What are JIRA and Confluence?
Jira is used to track tasks and issues for your project and helps you deliver more work, faster. It is popular with software teams but is by no means limited to them. A team using Jira can easily track many types of work, from simple tasks to bugs and user stories common to agile teams. We use multiple management styles at Cancer Research UK, and Jira is well-suited to many situations. The main benefit of Jira over good old white board and post-its is its reporting capability: all the work your team has ever done is kept in Jira so you can set up powerful dashboards and reports which empower managers to better forecast future delivery.
Confluence is essentially a wiki for your organisation. it is a great tool for team collaboration and document management. Have you ever spent half an hour searching for that really important information buried somewhere in your email inbox? Confluence allows your teams to have 'one source of truth' for collaborative documents and meeting notes. Powerful macros allow you to dynamically display content to keep landing pages fresh.
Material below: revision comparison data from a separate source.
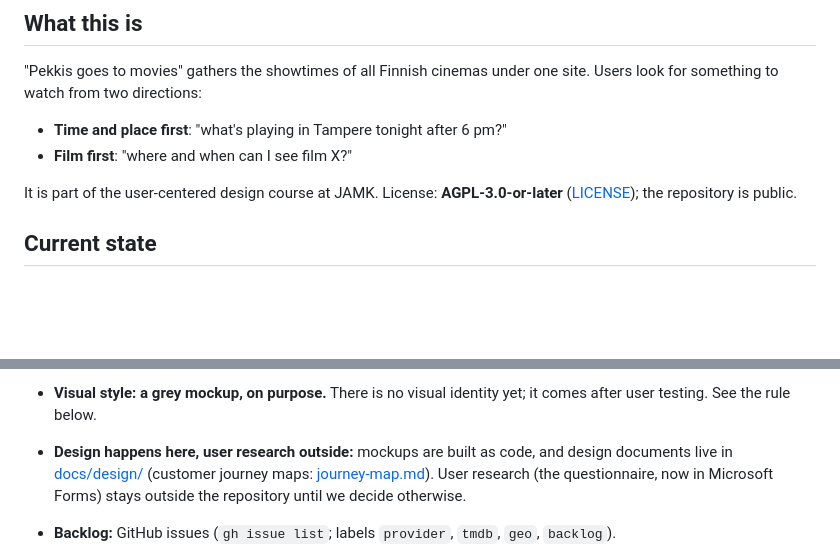
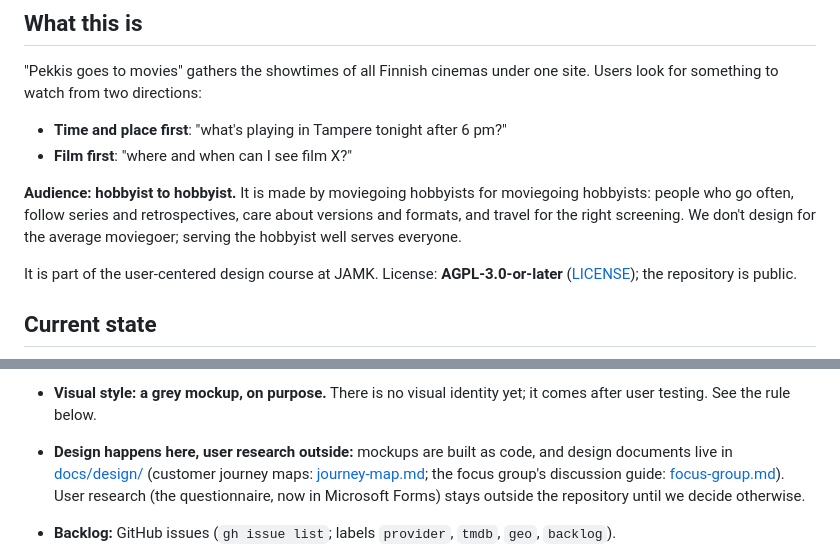
Before and after one commit to pekkis/pekkis-goes-to-movies-2026, a Markdown page: AGENTS.md, 2 parts joined by grey strips. GitHub-like rendering; blank space fills up the shorter version.

```diff
--- a/AGENTS.md
+++ b/AGENTS.md
@@ -8,6 +8,8 @@ Instructions for AI agents (and humans) working in this repository. Rules first,
 
 - **Time and place first**: "what's playing in Tampere tonight after 6 pm?"
 - **Film first**: "where and when can I see film X?"
+
+**Audience: hobbyist to hobbyist.** It is made by moviegoing hobbyists for moviegoing hobbyists: people who go often, follow series and retrospectives, care about versions and formats, and travel for the right screening. We don't design for the average moviegoer; serving the hobbyist well serves everyone.
 
 It is part of the user-centered design course at JAMK. License: **AGPL-3.0-or-later** ([LICENSE](LICENSE)); the repository is public.
 
@@ -30,7 +32,7 @@ It is part of the user-centered design course at JAMK. License: **AGPL-3.0-or-la
   - the public website in `apps/web-front`: Astro (SSR) + React + Vanilla Extract. A front page of new films, film pages (`/fi/elokuvat/{name}-{tmdb}`, from TMDB, with the day's screenings), city pages, venue pages, a venue map (MapLibre) and a search page (`/fi/haku`: days, place and film, narrowed by time of day, venue and film). Posters go through `Poster` and `lib/images.ts`, so their source can change in one place. See [docs/web.md](docs/web.md).
 
 - **Visual style: a grey mockup, on purpose.** There is no visual identity yet; it comes after user testing. See the rule below.
-- **Design happens here, user research outside:** mockups are built as code, and design documents live in [docs/design/](docs/design/) (customer journey maps: [journey-map.md](docs/design/journey-map.md)). User research (the questionnaire, now in Microsoft Forms) stays outside the repository until we decide otherwise.
+- **Design happens here, user research outside:** mockups are built as code, and design documents live in [docs/design/](docs/design/) (customer journey maps: [journey-map.md](docs/design/journey-map.md); the focus group's discussion guide: [focus-group.md](docs/design/focus-group.md)). User research (the questionnaire, now in Microsoft Forms) stays outside the repository until we decide otherwise.
 - **Backlog:** GitHub issues (`gh issue list`; labels `provider`, `tmdb`, `geo`, `backlog`).
 - **Prior work:** [Leffavuoro / Shady-Dev/kino](https://github.com/Shady-Dev/kino) (AGPL-3.0, about 230 cinemas). A code-only copy is in [vendor/leffavuoro/](vendor/leffavuoro/UPSTREAM.md). Read it first when adding a platform; its adapters may be ported (credit them in the site file's header), its `data/` may not be used.
 
```
Also changed, not shown: docs/design/focus-group.md (added, +152 -0 lines).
If integrated with Jira, you can dynamically link to lists of work items and dashboard widgets (See 'examples of good user stories' Jira widget below).
Why should I care?
If you are a registered charity and you have the capability to install and configure these programs in-house, they are completely free for you. This would include many add-ons which normally cost thousands.
These tools allow teams to be on the same page with high visibility and transparency of their work (see project dashboard below). They are highly configurable such that they can scale from a tiny startup to a massive enterprise-grade company. Dynamic reporting tools and dashboards eliminate what might otherwise be manual effort.
What about other tools?
At Cancer Research UK, we use a combination of tools for Digital delivery. We want delivery teams to be free to choose the tool that is right for them. There are competing products but lately we've found Slack, Trello, JIRA and Confluence to be the most useful. But it is a crowded field. Competing in this space are Sharepoint, Yammer, Skype, Hipchat, VersionOne, MS Office and Google Drive to name but a few. For a charity which needs to watch their budget, I recommend Trello, the Atlassian tools, Slack and Google Drive. Pivotal Tracker is also worth a mention, as they have a significant free plan for non-profits.
Whether you’re a charity of 5 people or 500, the tools described here will help you deliver high quality work, quicker, across multiple projects varying in degree of complexity. See below for further reading and video tutorials.
Open Charity Meetup
Open Charity is a public meetup based in London. For several years it was a rag tag group of charities and their partners meeting privately, but as of late 2016, their public events feature guest speakers, lightning talks and networking. Their focus is on bringing charities and partners together to collaborate and share open solutions to create value in the digital space. If you are interested in sponsoring, speaking or providing a venue, please get in touch via one of these channels.